RALEIGH, N.C. (AP) — Smoke from burnt sweet potatoes wafting around the town of Farmville has nothing to do with holiday baking.
A silo full of dehydrated sweet potatoes has been smoldering in the town an hour east of Raleigh since at least the week of Thanksgiving, said Farmville town manager David Hodgkins.
Firefighters and other town personnel have been at the scene around the clock since Nov. 27, when Hodgkins said the fire became apparent. At least 25 million gallons of water has been sprayed, but it's not clear when it might be extinguished.
He says the fire doesn't pose a health threat to the town of nearly 5,000 people, but some residents complained about the smoke. He expects the company called Natural Blend to pay firefighting costs, which include water purchased from nearby Greenville.
Natural Blend Vegetable Dehydration opened in 2014 and dehydrates sweet potatoes used primarily in pet food, according to a release from the NCEast Alliance. It employed about 30 people at the time. North Carolina produces more sweet potatoes than any other state.
Bobby Ham, a manager listed in state filings, didn't immediately return a message seeking comment.
It's not clear when or how the fire started. Some dehydrated sweet potatoes in the silo got wet over the summer before drying and solidifying, and the company tried drilling holes to dislodge the hardened mass — which may have created a spark, Hodgkins said.
"It's been described as harder than concrete," he said.
At first, firefighters used a machine to continuously spray water from the side, but they've switched to periodic 10,000- gallon sprays into the top of the silo, he said. Farmville sought advice from experts on fighting oil well fires, and state forestry officials used a helicopter to take infrared images.

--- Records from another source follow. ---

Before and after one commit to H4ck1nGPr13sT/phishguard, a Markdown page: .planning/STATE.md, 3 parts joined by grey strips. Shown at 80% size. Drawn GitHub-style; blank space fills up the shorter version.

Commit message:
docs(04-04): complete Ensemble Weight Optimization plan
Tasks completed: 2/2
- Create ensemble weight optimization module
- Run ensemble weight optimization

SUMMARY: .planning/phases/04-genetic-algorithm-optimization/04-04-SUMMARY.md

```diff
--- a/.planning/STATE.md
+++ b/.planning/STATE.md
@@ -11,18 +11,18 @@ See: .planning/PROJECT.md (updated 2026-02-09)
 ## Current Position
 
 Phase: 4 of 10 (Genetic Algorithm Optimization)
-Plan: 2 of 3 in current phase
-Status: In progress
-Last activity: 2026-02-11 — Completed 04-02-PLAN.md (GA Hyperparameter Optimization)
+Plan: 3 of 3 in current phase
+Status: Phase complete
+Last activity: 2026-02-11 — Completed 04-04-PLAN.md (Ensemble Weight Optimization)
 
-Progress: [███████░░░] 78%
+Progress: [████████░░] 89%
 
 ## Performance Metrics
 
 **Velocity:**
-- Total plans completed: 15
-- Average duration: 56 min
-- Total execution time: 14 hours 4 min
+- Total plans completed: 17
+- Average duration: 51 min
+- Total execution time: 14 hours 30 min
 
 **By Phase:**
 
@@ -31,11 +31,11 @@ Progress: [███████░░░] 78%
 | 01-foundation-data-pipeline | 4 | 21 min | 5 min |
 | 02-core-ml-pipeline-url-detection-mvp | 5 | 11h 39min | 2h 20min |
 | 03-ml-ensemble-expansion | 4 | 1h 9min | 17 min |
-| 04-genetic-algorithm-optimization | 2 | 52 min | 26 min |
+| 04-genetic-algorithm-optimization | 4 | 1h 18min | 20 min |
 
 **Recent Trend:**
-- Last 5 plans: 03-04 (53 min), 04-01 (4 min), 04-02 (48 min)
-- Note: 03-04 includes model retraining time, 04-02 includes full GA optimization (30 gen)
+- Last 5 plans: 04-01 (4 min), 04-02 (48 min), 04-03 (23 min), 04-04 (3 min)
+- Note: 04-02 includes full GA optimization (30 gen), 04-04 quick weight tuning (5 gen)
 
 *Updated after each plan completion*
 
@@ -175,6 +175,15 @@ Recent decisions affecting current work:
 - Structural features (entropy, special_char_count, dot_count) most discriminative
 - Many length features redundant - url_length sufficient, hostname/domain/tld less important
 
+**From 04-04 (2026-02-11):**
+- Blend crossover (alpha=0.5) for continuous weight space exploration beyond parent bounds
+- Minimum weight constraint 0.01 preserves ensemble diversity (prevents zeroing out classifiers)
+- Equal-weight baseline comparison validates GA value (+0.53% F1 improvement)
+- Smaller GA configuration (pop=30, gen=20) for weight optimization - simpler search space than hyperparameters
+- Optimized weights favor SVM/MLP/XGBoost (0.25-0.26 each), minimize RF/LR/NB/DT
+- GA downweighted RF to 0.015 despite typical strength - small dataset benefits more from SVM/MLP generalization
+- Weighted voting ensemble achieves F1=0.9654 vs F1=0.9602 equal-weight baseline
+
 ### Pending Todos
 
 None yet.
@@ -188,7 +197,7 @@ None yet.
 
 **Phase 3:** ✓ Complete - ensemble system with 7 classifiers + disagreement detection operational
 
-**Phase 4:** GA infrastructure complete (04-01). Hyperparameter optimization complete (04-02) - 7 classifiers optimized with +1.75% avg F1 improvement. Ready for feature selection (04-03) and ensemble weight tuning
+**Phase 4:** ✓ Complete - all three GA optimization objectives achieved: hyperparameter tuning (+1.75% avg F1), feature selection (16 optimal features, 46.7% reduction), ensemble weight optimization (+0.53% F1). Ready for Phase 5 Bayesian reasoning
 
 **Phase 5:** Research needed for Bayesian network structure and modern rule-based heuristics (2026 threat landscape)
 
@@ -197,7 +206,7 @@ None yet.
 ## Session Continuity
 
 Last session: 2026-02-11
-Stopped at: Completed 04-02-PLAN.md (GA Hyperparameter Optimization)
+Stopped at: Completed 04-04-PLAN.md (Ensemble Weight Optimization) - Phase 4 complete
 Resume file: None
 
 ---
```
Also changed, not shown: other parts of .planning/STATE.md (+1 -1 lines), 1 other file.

"What they're trying to do is allow the silo to burn itself out," he said.